#### [DATASET ENTRIES]
================================

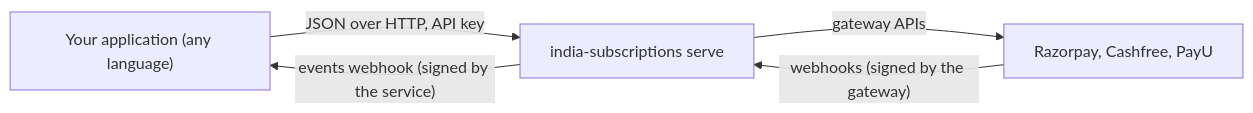
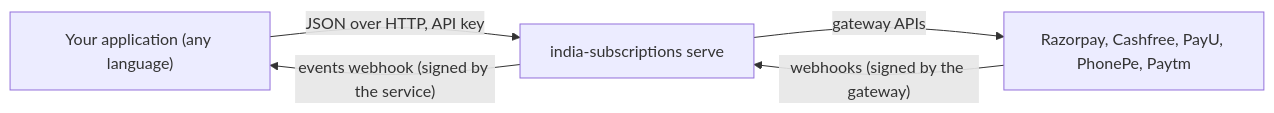
One commit to arjun-vegeta/india-subscriptions changed the diagram in docs/getting-started/any-language.md. Above: the diagram before and after it, drawn with Mermaid. The commit also changed other lines of this file and 16 other files, not shown here.

First line of the commit message:
Docs: PhonePe and Paytm pages and final pass

````diff
--- a/docs/getting-started/any-language.md
+++ b/docs/getting-started/any-language.md
@@ -7,7 +7,7 @@
 ```mermaid
 flowchart LR
   App["Your application (any language)"] -- "JSON over HTTP, API key" --> Svc["india-subscriptions serve"]
-  Svc -- "gateway APIs" --> GW["Razorpay, Cashfree, PayU"]
+  Svc -- "gateway APIs" --> GW["Razorpay, Cashfree, PayU, PhonePe, Paytm"]
   GW -- "webhooks (signed by the gateway)" --> Svc
   Svc -- "events webhook (signed by the service)" --> App
 ```
````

================================

#### [DIRECTIONS]
Everything in the data except the pictures needs to be written out exactly.

#### [SOLVED EXERCISE]
One commit to arjun-vegeta/india-subscriptions changed the diagram in docs/getting-started/any-language.md. Above: the diagram before and after it, drawn with Mermaid. The commit also changed other lines of this file and 16 other files, not shown here.

First line of the commit message:
Docs: PhonePe and Paytm pages and final pass

````diff
--- a/docs/getting-started/any-language.md
+++ b/docs/getting-started/any-language.md
@@ -7,7 +7,7 @@
 ```mermaid
 flowchart LR
   App["Your application (any language)"] -- "JSON over HTTP, API key" --> Svc["india-subscriptions serve"]
-  Svc -- "gateway APIs" --> GW["Razorpay, Cashfree, PayU"]
+  Svc -- "gateway APIs" --> GW["Razorpay, Cashfree, PayU, PhonePe, Paytm"]
   GW -- "webhooks (signed by the gateway)" --> Svc
   Svc -- "events webhook (signed by the service)" --> App
 ```
````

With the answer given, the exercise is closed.